Posted On July 11, 2013 by

polar bear

Credit: Canadian Coast Guard

How much do you know about the waters that cover 70 percent of Earth’s surface and the creatures that call it home? Test your ocean knowledge with our short quiz.

Study these five questions and see how much you know:

  • What is the largest living structure on Earth?
  • How did bull sharks receive their name?
  • What is the biggest fish in the ocean?
  • What is the most venomous marine animal?
  • How are polar bears able to walk on ice?

Stumped? Click the link below to see the answers.

Continue reading »

This Week’s Top Tweets: January 4-12

Posted On January 12, 2013 by

It’s been a busy year so far, and we’re only finishing the first full week of 2013. To start off the new year, here are the top five tweets that attracted the most attention in the Twittersphere over the last week:

1. Trapped killer whales freed by shifting ice
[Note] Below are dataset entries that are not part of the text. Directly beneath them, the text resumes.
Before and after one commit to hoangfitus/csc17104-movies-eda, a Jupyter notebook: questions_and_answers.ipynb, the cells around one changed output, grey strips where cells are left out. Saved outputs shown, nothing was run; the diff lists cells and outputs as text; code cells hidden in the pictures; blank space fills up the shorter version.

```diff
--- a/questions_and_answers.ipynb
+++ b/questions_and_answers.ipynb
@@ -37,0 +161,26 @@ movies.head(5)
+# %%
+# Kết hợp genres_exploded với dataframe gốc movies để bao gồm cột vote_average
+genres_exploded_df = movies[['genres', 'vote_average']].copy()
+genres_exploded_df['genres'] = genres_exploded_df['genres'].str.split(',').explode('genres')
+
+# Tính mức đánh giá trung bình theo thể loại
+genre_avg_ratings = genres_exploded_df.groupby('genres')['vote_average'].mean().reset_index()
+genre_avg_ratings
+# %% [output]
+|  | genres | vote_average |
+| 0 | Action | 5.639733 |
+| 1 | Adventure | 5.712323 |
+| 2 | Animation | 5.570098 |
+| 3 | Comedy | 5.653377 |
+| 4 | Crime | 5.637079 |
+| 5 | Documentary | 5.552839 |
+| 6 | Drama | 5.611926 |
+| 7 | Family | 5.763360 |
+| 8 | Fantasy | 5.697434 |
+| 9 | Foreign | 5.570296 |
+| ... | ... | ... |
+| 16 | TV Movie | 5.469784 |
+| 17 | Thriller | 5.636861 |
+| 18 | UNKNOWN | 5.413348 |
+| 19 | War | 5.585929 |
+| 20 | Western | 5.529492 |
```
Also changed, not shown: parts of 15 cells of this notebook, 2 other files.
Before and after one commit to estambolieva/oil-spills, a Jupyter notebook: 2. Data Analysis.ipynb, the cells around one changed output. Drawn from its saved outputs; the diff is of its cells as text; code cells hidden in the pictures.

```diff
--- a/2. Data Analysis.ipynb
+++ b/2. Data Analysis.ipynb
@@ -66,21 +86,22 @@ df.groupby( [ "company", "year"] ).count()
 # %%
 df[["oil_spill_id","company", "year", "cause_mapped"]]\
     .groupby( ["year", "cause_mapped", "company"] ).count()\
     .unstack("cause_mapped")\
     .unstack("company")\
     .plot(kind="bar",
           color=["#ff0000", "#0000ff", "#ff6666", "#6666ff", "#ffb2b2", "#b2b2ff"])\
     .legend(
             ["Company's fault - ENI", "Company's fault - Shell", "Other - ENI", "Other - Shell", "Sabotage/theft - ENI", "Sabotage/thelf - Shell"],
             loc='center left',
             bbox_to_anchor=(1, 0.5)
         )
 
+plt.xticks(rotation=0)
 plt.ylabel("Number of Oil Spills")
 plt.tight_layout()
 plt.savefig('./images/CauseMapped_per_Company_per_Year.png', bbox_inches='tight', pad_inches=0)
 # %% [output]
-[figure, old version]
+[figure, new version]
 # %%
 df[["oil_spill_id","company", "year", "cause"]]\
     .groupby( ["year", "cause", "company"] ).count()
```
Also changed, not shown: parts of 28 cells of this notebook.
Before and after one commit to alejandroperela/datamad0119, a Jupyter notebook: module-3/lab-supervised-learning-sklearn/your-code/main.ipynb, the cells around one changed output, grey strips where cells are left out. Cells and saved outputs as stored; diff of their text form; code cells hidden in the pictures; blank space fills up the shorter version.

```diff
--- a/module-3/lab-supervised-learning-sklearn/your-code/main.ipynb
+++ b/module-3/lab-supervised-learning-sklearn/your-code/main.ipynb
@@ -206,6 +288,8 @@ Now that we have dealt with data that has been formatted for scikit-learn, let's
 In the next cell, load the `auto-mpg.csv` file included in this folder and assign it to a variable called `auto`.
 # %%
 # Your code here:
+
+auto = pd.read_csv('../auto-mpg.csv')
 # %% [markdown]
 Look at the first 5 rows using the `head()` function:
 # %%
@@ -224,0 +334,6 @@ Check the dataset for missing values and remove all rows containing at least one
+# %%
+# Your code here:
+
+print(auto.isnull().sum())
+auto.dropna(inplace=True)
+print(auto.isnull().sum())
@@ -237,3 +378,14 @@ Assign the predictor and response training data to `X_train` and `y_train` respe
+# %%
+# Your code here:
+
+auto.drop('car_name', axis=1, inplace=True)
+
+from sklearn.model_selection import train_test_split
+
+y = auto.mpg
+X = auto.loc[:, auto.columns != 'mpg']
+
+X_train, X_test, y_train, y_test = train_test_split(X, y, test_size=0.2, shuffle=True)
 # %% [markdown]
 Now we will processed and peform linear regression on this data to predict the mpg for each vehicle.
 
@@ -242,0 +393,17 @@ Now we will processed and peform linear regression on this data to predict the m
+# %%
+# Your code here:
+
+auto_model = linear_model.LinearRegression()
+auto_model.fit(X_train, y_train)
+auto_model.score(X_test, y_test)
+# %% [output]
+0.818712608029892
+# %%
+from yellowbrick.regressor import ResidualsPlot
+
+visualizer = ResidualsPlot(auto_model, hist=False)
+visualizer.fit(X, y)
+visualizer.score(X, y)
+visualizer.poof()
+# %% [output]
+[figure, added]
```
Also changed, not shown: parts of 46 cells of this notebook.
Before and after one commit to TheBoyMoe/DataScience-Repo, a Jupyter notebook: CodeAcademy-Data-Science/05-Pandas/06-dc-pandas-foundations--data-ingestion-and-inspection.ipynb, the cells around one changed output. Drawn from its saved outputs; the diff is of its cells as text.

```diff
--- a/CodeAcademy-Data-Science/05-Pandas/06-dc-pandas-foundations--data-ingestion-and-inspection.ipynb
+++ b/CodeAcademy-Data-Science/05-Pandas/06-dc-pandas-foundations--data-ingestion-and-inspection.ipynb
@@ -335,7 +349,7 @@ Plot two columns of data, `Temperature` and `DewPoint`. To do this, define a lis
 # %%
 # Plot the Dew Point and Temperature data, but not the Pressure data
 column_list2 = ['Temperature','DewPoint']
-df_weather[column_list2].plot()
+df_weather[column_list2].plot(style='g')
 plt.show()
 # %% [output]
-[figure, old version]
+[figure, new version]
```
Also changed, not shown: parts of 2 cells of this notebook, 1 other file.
A group of killer whales surrounded by ice off the coast of Canada were deemed to have a grim future, but an unexpected shift in wind current moved the ice in a way that allowed them to escape. This surprise happy ending garnered the most attention of our ocean followers this week. This tweet also took away the most favorites.

Continue reading »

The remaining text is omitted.